◆ Requirement ◆
Wherever a line below holds the word "than", copy that line.

Stored data
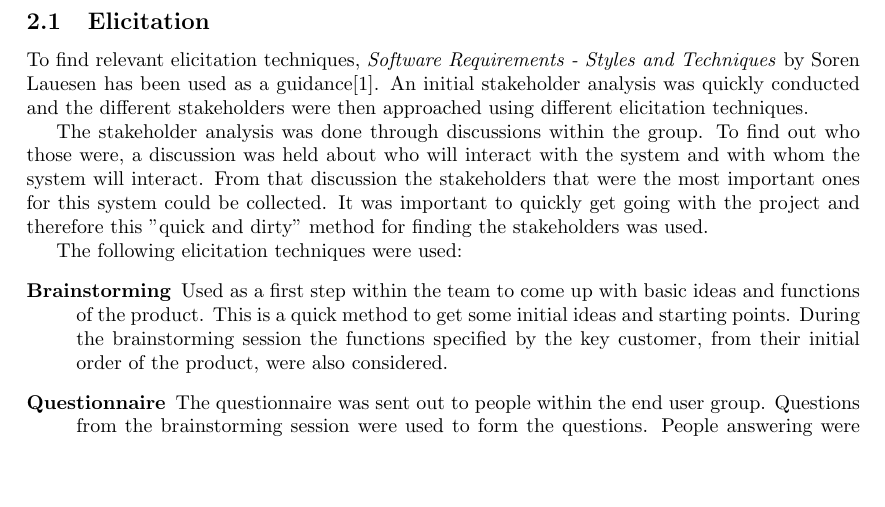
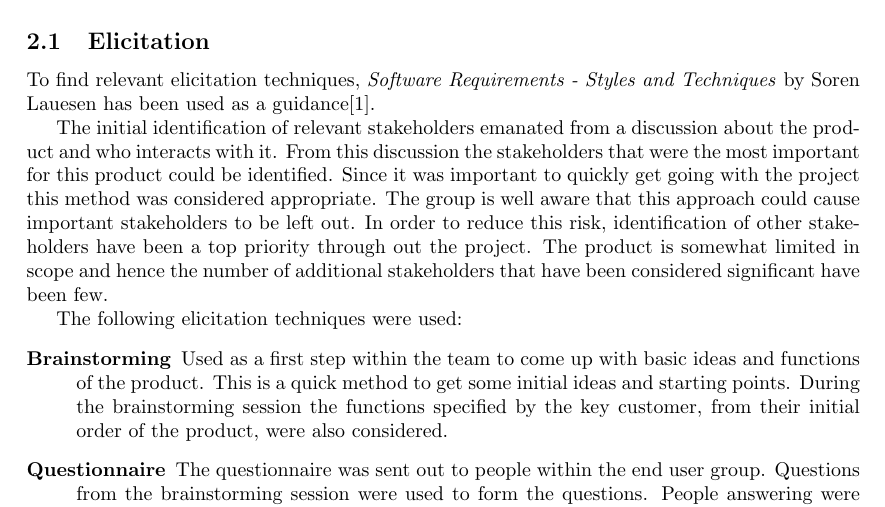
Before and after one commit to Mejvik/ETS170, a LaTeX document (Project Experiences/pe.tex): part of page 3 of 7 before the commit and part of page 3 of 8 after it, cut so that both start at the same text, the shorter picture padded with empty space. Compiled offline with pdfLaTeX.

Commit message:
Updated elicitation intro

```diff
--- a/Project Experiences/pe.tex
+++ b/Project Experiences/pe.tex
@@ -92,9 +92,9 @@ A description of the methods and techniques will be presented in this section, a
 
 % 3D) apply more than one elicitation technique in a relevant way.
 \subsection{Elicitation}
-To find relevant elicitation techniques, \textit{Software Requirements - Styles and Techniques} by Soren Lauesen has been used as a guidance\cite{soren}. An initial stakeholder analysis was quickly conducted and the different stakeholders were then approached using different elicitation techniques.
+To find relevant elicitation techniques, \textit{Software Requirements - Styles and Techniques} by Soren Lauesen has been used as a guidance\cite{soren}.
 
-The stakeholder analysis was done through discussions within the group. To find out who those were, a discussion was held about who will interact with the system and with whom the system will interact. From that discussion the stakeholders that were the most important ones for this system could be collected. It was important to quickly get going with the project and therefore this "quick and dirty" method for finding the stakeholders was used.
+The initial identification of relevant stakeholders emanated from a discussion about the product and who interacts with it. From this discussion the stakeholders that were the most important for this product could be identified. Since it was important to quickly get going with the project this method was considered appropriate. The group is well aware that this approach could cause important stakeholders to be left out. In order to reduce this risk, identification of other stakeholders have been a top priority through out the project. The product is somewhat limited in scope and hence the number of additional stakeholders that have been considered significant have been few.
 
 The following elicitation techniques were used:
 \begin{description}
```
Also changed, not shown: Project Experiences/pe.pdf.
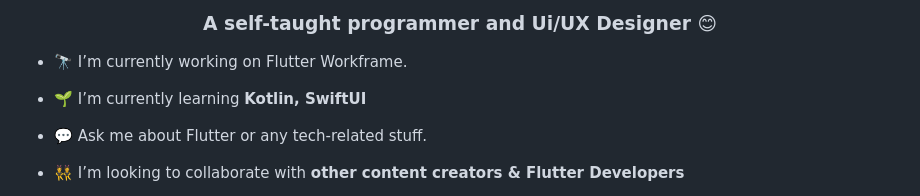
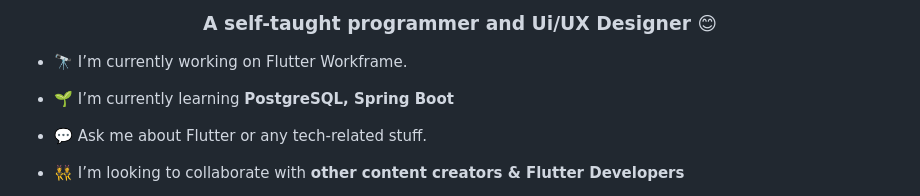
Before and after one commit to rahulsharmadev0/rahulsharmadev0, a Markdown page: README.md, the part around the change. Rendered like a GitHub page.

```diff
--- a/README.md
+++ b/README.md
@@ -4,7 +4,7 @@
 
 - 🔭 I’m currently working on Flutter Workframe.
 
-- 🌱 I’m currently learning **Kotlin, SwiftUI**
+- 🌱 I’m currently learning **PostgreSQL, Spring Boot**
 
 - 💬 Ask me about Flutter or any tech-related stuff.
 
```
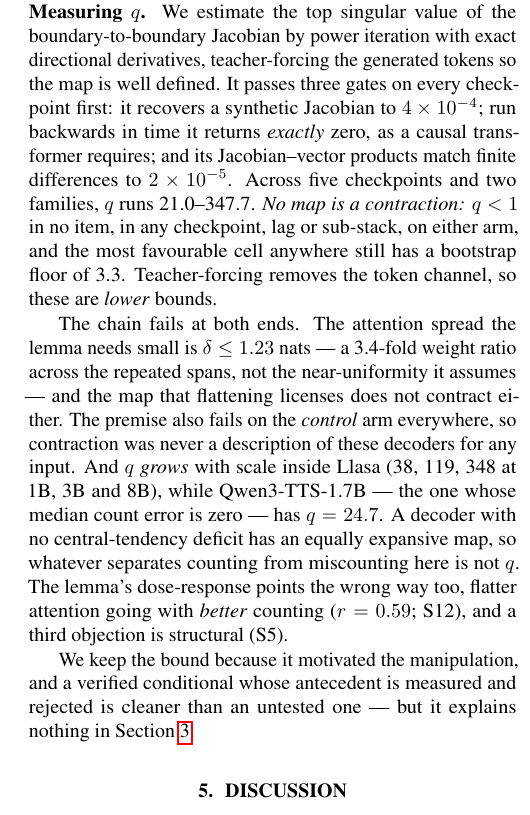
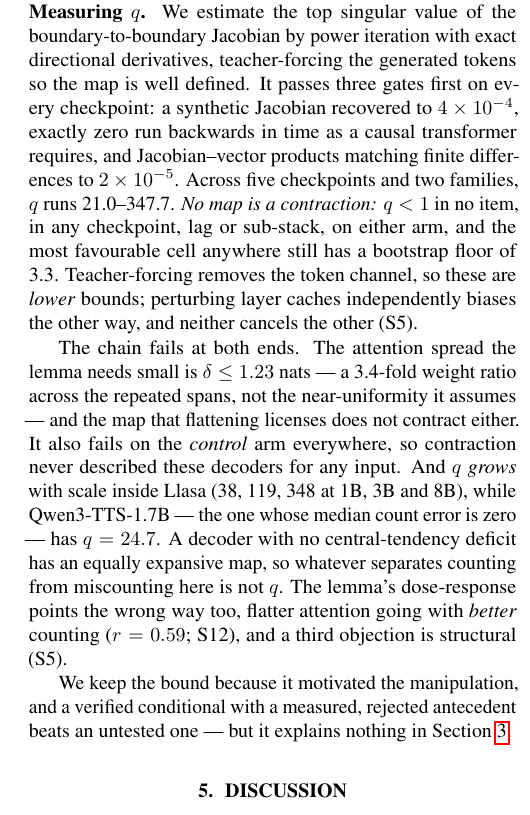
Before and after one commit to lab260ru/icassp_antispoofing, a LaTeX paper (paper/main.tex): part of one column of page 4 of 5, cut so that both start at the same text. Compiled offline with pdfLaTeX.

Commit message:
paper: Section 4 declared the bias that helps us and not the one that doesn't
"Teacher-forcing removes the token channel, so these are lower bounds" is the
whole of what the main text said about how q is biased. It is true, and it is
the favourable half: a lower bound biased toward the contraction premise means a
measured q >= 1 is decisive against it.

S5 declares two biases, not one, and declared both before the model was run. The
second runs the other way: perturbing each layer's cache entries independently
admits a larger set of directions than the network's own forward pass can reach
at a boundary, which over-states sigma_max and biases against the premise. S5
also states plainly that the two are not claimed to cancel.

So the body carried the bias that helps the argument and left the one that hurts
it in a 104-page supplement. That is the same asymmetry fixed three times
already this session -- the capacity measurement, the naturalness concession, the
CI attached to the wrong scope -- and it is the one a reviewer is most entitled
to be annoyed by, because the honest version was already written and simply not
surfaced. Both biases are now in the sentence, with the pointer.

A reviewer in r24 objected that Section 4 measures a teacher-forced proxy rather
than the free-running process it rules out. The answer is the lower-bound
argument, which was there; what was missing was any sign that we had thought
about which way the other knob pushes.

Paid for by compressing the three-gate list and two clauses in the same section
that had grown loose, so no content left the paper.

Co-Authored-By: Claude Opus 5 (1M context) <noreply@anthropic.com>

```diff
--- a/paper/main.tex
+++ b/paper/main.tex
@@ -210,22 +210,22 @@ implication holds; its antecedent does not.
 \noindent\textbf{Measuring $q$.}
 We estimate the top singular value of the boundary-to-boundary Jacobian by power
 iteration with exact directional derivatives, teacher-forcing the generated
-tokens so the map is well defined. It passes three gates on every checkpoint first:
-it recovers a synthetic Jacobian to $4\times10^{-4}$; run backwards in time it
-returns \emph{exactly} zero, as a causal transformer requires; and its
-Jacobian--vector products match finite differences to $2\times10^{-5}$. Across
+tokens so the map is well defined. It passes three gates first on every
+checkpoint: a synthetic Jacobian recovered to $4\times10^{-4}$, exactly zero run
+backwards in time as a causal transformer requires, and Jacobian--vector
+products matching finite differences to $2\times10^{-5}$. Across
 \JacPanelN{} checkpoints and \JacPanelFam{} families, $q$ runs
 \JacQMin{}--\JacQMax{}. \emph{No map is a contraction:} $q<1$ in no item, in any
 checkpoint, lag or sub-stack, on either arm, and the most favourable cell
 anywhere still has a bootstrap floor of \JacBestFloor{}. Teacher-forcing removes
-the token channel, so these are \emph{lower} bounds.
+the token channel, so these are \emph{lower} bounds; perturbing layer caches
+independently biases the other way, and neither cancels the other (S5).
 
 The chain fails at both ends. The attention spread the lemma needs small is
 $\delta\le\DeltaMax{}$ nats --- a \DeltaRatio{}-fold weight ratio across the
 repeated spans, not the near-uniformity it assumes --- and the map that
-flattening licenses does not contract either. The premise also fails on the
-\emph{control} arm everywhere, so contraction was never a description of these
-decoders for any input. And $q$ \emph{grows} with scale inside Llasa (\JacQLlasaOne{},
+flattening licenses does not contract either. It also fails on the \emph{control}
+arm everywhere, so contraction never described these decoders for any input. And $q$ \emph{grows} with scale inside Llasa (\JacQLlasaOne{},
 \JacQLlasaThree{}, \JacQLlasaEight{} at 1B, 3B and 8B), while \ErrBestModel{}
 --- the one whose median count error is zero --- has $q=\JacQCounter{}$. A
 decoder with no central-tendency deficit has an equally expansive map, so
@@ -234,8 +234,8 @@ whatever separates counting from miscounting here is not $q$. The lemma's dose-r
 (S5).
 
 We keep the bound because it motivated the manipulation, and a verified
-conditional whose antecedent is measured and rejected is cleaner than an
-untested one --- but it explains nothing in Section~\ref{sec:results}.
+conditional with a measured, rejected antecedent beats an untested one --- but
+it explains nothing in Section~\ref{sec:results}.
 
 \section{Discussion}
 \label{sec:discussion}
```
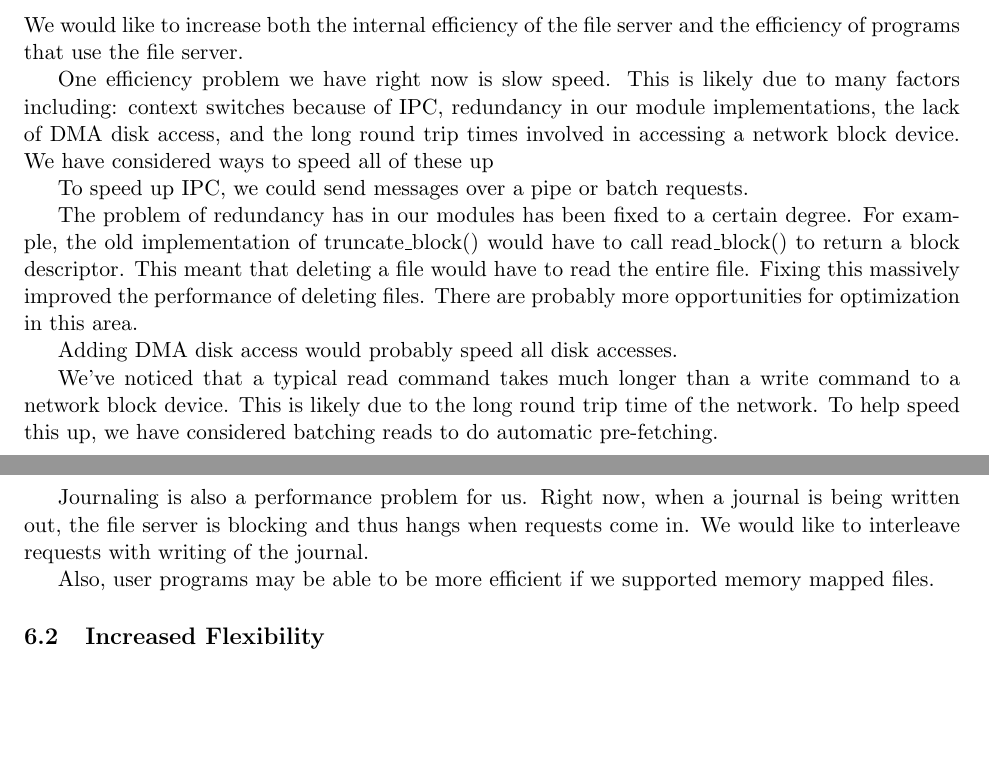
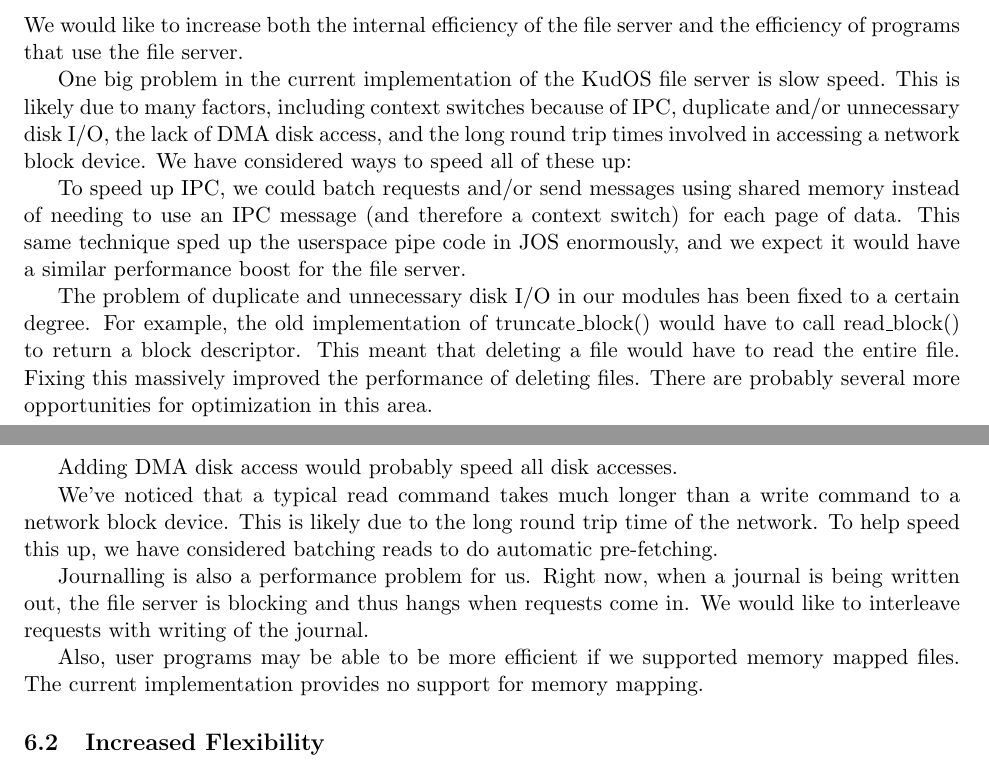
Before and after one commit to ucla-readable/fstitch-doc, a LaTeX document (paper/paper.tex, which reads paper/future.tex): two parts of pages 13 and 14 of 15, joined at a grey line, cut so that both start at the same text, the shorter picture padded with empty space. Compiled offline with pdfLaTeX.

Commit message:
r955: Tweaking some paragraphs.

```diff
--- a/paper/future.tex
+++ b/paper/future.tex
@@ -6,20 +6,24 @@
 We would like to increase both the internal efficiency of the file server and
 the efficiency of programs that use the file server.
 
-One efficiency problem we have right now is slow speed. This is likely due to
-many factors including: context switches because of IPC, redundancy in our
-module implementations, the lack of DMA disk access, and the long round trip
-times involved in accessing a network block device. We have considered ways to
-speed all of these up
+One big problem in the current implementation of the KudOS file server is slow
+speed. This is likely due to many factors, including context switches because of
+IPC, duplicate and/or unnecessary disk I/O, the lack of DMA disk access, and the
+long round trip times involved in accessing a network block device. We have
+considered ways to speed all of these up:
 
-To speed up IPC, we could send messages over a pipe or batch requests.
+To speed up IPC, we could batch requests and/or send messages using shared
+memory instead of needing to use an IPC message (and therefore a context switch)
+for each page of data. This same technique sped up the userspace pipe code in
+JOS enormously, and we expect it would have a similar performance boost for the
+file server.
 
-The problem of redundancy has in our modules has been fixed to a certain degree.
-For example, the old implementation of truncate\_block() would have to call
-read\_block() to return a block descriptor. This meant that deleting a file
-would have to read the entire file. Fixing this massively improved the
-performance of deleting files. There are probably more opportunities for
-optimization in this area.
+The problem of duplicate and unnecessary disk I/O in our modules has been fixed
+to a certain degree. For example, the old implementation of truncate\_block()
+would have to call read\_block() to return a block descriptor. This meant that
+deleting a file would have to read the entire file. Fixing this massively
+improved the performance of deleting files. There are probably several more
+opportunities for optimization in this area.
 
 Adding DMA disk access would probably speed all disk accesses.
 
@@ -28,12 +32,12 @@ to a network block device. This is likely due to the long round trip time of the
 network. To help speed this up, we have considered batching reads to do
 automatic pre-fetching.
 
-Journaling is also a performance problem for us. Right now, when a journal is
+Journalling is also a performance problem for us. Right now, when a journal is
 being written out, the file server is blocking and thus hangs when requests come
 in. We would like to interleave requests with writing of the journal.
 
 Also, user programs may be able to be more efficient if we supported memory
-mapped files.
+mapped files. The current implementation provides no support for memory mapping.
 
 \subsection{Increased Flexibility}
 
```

◆ Worked solution ◆
 % 3D) apply more than one elicitation technique in a relevant way.
admits a larger set of directions than the network's own forward pass can reach
than the free-running process it rules out. The answer is the lower-bound
-conditional whose antecedent is measured and rejected is cleaner than an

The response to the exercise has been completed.